Give back exactly the lines of the data below, starting with the line that has "l1_pol_pc_odir -> trans_pol_pc_l1_l2a;" and going on through the line that has "l2b_pol_pc_man_demux -> l2b_pol_pc_mux;".

Dataset extract START

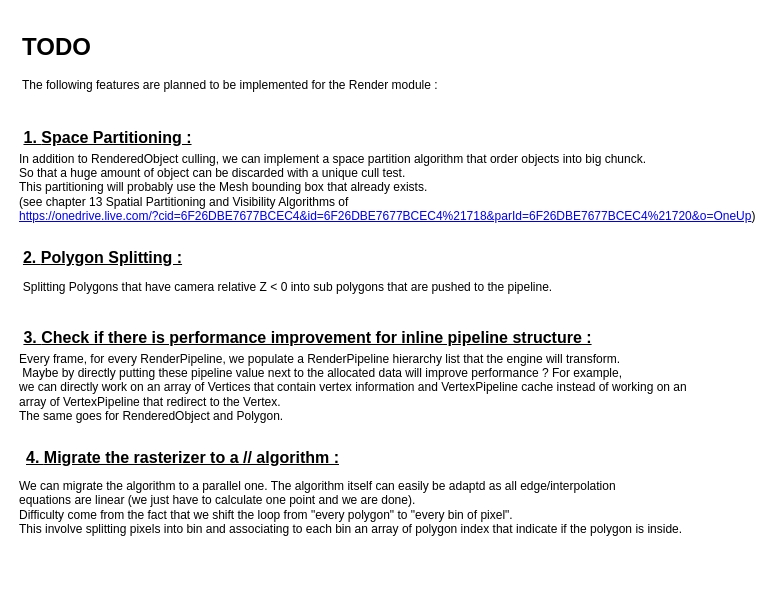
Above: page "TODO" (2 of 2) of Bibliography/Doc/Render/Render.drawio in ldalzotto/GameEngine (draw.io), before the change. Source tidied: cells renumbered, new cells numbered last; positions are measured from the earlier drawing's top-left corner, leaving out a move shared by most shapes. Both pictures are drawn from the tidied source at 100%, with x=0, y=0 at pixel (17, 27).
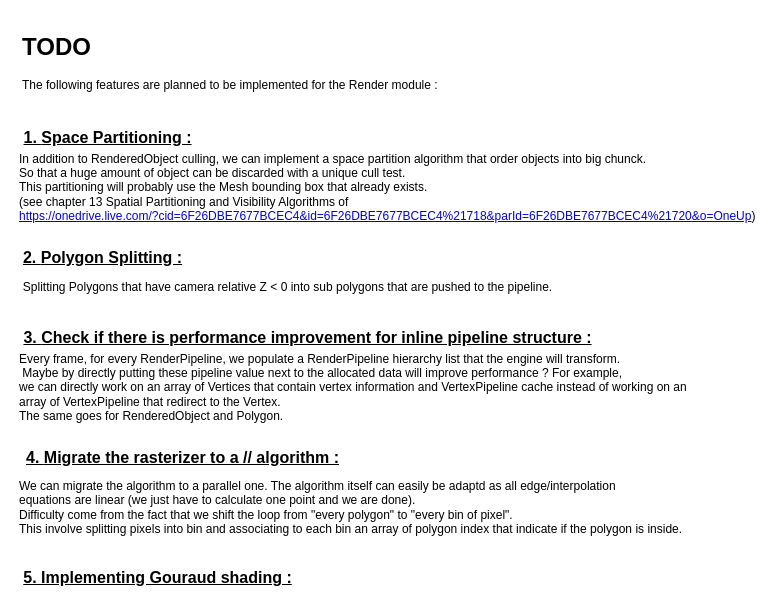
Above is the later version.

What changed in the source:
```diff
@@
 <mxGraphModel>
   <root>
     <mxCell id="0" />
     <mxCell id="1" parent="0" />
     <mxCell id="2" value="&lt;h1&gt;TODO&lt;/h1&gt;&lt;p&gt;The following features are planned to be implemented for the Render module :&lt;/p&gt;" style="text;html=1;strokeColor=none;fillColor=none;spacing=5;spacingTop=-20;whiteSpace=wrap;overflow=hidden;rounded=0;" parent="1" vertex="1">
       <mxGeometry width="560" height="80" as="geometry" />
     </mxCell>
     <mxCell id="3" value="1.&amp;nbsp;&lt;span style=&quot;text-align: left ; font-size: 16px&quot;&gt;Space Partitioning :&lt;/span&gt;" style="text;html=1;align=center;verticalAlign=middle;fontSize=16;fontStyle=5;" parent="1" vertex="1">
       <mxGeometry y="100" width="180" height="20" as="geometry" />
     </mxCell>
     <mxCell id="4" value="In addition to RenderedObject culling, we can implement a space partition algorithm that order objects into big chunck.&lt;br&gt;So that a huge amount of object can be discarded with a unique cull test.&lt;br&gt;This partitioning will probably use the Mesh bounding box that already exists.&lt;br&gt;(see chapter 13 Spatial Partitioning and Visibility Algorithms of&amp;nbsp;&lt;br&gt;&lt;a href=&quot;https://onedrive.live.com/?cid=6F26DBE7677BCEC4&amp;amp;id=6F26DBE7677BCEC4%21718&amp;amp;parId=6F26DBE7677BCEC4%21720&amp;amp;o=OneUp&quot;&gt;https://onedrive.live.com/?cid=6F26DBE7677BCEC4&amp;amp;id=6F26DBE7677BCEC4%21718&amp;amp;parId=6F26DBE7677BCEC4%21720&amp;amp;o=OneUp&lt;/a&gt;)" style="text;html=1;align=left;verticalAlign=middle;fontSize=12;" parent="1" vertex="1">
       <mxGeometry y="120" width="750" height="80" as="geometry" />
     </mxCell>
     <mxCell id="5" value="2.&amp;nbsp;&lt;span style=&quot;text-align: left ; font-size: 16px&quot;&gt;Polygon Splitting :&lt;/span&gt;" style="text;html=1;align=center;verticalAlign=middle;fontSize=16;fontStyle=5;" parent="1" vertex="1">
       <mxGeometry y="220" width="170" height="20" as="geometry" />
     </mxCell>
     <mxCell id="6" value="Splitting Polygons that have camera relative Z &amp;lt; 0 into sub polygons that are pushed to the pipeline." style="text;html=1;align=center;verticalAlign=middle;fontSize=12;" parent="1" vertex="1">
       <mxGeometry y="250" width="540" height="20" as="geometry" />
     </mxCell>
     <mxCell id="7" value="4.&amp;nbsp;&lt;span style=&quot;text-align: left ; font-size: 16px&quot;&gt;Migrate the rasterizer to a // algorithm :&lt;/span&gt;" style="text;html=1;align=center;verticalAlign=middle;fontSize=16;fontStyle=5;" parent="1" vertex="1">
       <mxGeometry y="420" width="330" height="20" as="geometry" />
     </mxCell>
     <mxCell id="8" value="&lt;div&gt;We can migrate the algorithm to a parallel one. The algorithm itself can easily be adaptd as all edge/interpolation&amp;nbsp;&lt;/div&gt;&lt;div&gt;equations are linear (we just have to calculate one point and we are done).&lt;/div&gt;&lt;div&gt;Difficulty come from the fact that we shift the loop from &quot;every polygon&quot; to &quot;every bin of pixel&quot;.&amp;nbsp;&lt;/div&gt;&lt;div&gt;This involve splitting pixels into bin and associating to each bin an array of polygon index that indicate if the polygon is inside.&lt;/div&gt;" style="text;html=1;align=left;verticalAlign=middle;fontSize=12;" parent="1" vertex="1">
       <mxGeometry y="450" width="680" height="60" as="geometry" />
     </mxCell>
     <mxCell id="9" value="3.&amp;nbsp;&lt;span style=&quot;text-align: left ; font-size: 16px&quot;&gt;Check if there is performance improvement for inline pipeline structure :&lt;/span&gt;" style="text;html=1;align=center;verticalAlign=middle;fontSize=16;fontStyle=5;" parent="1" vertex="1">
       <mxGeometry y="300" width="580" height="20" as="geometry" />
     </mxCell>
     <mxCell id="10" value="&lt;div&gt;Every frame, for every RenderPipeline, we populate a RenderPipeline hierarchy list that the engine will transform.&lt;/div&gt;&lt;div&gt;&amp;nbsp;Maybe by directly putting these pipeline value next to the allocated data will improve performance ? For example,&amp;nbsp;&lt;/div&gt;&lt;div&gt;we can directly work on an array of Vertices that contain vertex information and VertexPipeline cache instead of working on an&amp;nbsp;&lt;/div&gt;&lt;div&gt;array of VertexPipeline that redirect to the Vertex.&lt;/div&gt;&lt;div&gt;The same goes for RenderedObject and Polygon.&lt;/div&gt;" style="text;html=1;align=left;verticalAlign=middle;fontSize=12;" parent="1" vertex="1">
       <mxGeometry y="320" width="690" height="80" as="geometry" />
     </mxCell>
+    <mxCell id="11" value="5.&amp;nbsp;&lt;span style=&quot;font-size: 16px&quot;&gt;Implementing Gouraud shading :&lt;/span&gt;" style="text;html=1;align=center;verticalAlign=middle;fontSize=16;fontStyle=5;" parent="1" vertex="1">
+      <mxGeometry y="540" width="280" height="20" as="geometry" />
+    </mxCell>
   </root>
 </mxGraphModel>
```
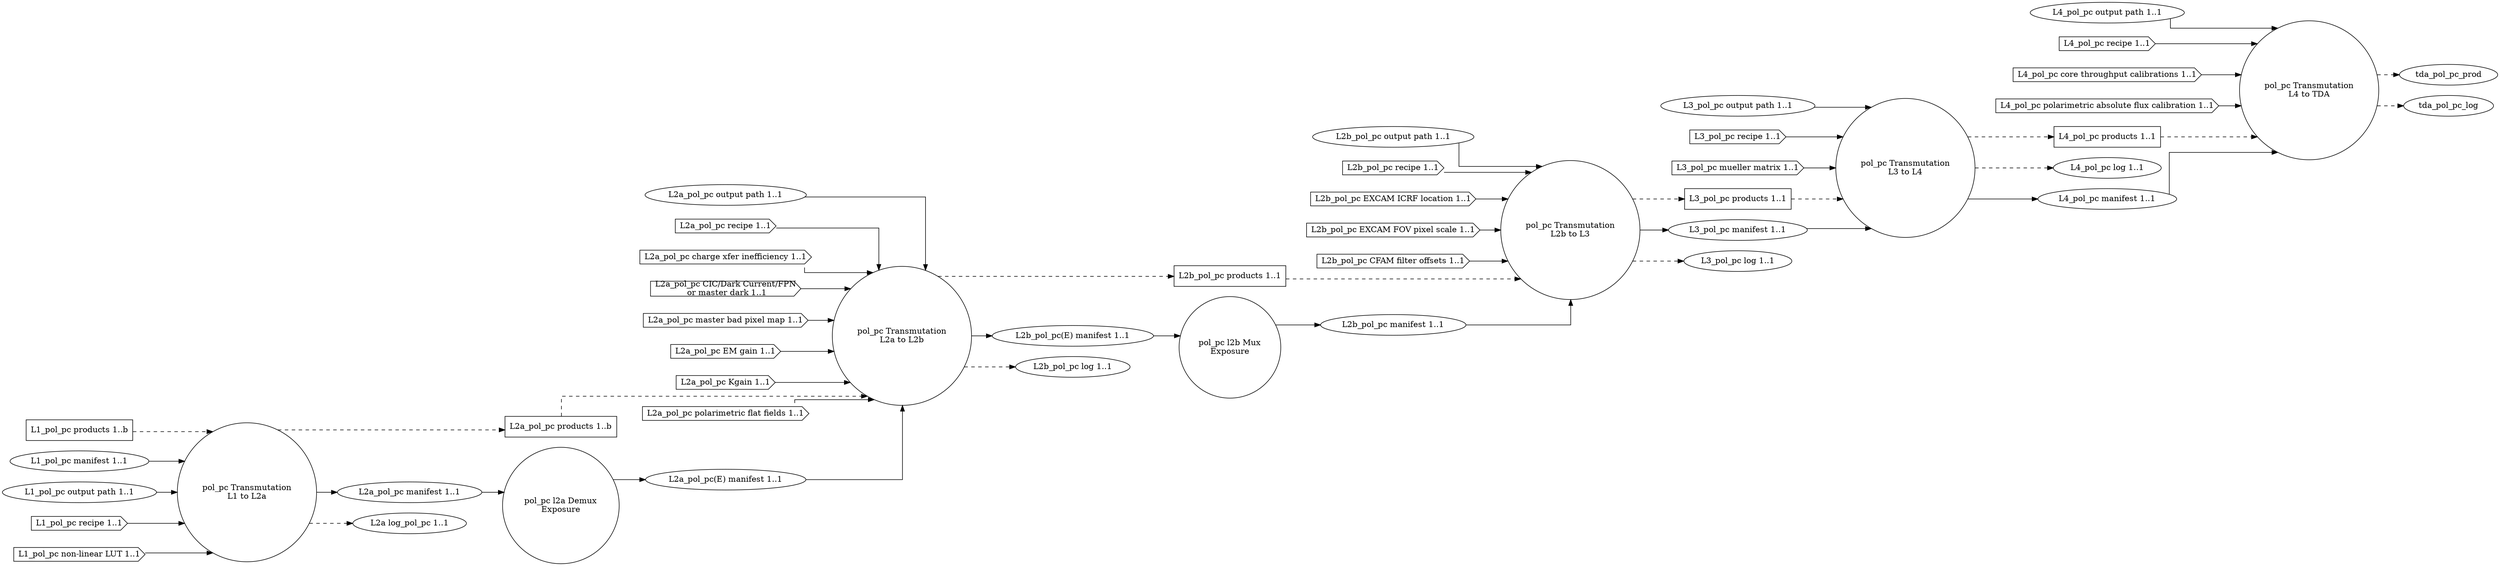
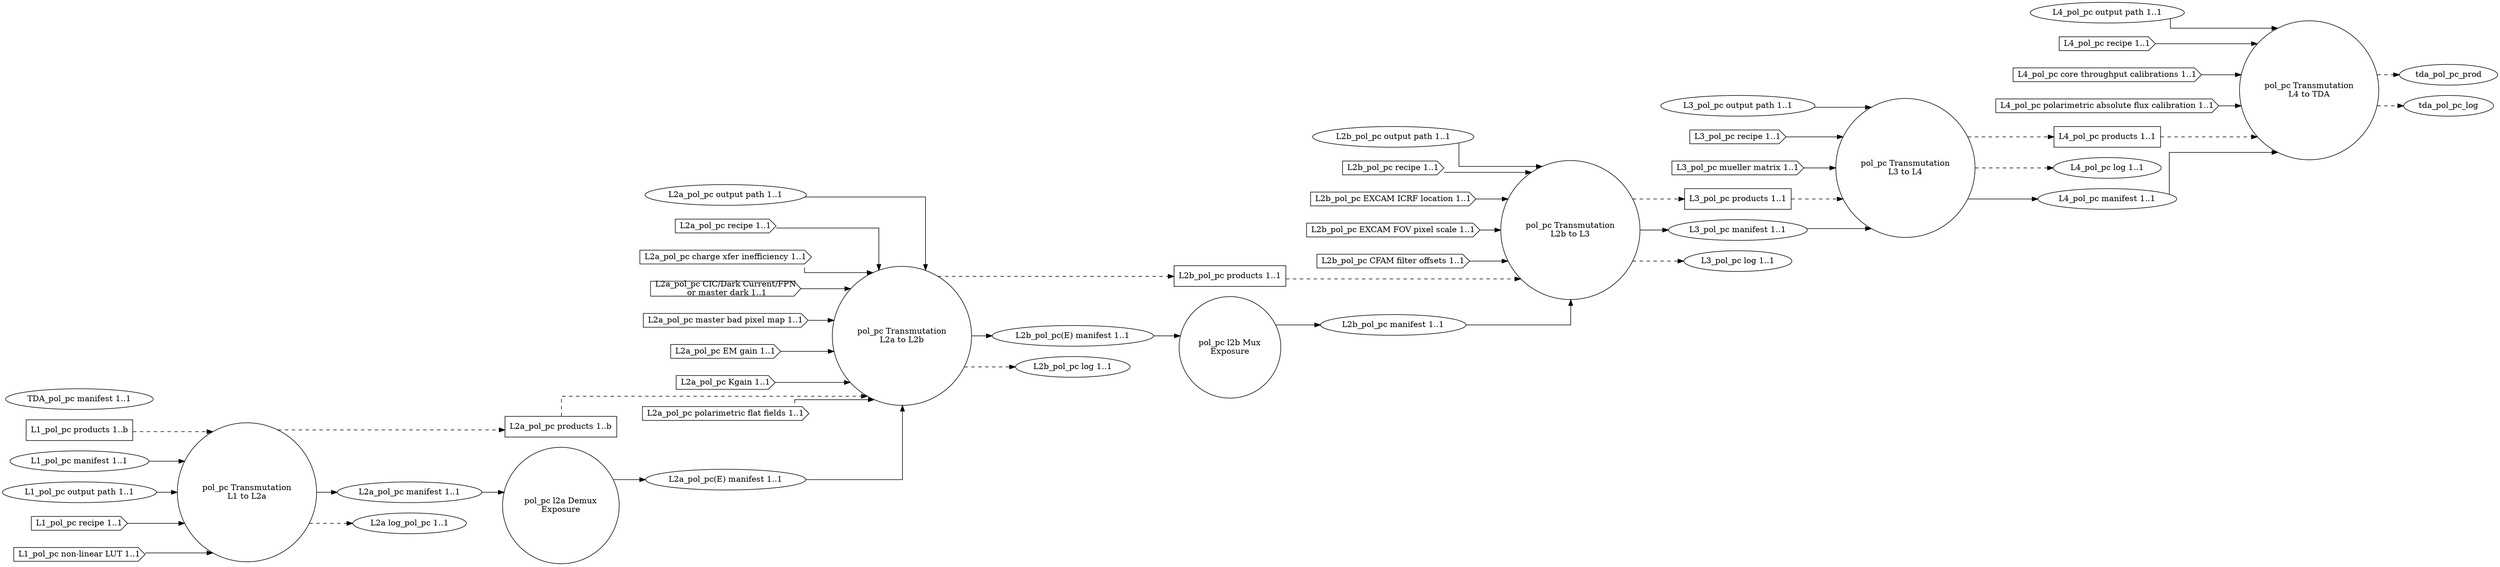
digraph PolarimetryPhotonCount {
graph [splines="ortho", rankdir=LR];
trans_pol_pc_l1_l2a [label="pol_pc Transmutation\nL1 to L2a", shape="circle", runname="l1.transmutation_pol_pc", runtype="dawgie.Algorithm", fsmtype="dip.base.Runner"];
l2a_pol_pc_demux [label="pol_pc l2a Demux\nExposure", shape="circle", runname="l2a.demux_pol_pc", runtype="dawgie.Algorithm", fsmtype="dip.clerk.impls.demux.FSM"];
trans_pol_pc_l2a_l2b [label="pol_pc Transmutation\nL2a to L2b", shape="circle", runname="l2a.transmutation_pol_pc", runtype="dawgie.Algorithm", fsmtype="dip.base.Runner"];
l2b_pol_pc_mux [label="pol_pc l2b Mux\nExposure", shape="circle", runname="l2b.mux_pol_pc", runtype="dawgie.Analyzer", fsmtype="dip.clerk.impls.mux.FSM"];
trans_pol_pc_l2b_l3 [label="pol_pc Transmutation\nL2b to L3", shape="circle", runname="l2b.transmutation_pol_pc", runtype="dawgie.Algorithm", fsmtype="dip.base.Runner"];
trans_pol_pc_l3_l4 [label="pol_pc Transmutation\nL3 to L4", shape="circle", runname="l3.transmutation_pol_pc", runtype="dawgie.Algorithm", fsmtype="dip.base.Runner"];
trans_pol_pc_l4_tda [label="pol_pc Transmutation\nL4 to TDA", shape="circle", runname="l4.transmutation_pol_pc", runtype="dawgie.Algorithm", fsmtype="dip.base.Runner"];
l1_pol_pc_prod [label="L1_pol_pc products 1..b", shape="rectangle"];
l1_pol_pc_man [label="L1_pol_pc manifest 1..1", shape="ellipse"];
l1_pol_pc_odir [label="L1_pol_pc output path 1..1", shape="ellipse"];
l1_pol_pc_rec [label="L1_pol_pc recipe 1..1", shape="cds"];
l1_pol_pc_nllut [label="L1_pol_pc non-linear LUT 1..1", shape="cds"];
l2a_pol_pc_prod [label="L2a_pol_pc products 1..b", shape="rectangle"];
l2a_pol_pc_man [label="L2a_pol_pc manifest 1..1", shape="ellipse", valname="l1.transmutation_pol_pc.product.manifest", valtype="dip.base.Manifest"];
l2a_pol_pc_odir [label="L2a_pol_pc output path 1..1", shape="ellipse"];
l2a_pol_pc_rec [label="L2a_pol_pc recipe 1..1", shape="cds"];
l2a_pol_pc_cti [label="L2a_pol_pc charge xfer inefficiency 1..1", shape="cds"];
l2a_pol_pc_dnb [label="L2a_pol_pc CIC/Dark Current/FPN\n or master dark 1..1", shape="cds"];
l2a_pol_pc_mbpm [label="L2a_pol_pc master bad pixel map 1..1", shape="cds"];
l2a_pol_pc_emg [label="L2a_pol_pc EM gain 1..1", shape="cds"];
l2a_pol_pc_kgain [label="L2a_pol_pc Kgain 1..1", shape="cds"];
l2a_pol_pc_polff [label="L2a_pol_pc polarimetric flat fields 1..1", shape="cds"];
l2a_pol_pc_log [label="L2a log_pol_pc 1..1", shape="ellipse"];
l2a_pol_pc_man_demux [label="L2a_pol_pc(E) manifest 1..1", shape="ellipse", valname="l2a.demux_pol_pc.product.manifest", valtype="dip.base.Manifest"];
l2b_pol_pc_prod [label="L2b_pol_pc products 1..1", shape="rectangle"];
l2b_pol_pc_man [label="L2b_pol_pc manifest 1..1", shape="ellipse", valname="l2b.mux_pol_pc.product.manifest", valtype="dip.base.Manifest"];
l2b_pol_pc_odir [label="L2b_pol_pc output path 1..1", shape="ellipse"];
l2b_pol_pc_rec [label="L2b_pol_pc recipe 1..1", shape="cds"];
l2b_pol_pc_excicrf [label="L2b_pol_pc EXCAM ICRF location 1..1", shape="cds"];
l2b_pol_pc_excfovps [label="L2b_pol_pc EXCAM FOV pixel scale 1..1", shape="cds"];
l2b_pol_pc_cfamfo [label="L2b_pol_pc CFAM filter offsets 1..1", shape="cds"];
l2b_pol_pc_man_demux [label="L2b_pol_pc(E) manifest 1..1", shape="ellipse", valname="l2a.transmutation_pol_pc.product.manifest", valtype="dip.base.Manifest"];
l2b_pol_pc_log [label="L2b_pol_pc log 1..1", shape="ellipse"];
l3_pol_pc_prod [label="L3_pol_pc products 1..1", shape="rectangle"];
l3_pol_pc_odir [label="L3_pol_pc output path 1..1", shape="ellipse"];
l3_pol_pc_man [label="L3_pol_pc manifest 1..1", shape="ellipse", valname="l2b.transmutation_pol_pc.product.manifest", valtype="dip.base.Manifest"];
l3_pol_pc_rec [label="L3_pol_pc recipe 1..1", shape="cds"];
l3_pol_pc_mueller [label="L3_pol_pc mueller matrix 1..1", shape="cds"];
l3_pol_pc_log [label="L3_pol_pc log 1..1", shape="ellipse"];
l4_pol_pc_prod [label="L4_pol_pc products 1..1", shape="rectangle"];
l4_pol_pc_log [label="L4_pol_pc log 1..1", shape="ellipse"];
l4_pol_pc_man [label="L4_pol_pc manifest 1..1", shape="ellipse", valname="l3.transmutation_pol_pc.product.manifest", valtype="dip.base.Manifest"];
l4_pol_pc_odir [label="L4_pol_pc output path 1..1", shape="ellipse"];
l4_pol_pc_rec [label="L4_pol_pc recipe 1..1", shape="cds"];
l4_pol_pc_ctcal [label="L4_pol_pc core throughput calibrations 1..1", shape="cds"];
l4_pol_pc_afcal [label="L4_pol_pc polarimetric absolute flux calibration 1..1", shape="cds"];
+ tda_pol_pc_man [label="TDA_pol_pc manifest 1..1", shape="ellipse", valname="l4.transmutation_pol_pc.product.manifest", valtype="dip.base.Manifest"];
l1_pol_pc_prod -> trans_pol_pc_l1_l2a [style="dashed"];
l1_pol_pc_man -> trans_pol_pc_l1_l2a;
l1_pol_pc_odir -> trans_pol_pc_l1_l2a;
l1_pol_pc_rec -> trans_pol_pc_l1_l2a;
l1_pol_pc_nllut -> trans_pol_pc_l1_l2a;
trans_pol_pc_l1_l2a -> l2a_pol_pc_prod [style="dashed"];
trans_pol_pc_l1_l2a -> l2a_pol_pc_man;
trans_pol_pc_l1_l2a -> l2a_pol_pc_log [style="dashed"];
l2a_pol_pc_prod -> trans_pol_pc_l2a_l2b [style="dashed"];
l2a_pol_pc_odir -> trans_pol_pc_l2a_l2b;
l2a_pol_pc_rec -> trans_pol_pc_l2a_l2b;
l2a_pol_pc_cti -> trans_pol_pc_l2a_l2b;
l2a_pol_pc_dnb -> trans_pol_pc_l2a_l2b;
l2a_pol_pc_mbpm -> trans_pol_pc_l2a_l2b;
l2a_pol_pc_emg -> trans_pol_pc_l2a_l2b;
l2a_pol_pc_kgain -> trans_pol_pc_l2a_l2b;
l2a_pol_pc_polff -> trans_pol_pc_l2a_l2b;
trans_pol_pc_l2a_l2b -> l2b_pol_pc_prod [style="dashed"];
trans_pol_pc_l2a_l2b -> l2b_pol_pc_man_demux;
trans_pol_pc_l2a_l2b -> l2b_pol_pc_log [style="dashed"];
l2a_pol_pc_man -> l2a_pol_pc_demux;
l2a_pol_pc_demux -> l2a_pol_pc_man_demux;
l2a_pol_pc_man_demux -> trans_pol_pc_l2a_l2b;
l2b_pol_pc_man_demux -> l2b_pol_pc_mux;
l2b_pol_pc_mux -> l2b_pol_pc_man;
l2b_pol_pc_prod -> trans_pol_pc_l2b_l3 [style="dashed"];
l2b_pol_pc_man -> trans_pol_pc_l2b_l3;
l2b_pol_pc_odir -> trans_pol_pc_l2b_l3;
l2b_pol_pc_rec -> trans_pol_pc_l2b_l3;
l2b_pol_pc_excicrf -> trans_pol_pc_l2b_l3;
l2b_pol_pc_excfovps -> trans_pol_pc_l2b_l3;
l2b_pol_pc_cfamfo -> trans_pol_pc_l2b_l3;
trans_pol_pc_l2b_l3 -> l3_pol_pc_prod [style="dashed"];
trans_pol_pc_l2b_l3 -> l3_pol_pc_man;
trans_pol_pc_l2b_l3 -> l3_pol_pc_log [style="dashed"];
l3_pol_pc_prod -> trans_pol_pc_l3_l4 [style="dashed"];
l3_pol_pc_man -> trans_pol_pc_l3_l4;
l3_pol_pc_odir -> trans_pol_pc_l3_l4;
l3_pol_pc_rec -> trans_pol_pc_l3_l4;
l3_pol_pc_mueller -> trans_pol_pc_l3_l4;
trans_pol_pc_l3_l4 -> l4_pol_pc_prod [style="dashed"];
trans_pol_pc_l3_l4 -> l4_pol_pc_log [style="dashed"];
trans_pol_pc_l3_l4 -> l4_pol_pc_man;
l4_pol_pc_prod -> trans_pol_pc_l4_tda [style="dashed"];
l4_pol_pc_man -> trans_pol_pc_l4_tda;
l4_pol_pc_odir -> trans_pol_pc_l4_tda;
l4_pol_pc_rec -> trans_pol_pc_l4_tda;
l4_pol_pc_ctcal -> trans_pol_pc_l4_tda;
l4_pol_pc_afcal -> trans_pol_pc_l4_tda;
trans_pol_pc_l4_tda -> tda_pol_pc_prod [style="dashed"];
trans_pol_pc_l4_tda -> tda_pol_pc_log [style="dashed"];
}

Dataset extract END

Written reply:
l1_pol_pc_odir -> trans_pol_pc_l1_l2a;
l1_pol_pc_rec -> trans_pol_pc_l1_l2a;
l1_pol_pc_nllut -> trans_pol_pc_l1_l2a;
trans_pol_pc_l1_l2a -> l2a_pol_pc_prod [style="dashed"];
trans_pol_pc_l1_l2a -> l2a_pol_pc_man;
trans_pol_pc_l1_l2a -> l2a_pol_pc_log [style="dashed"];
l2a_pol_pc_prod -> trans_pol_pc_l2a_l2b [style="dashed"];
l2a_pol_pc_odir -> trans_pol_pc_l2a_l2b;
l2a_pol_pc_rec -> trans_pol_pc_l2a_l2b;
l2a_pol_pc_cti -> trans_pol_pc_l2a_l2b;
l2a_pol_pc_dnb -> trans_pol_pc_l2a_l2b;
l2a_pol_pc_mbpm -> trans_pol_pc_l2a_l2b;
l2a_pol_pc_emg -> trans_pol_pc_l2a_l2b;
l2a_pol_pc_kgain -> trans_pol_pc_l2a_l2b;
l2a_pol_pc_polff -> trans_pol_pc_l2a_l2b;
trans_pol_pc_l2a_l2b -> l2b_pol_pc_prod [style="dashed"];
trans_pol_pc_l2a_l2b -> l2b_pol_pc_man_demux;
trans_pol_pc_l2a_l2b -> l2b_pol_pc_log [style="dashed"];
l2a_pol_pc_man -> l2a_pol_pc_demux;
l2a_pol_pc_demux -> l2a_pol_pc_man_demux;
l2a_pol_pc_man_demux -> trans_pol_pc_l2a_l2b;
l2b_pol_pc_man_demux -> l2b_pol_pc_mux;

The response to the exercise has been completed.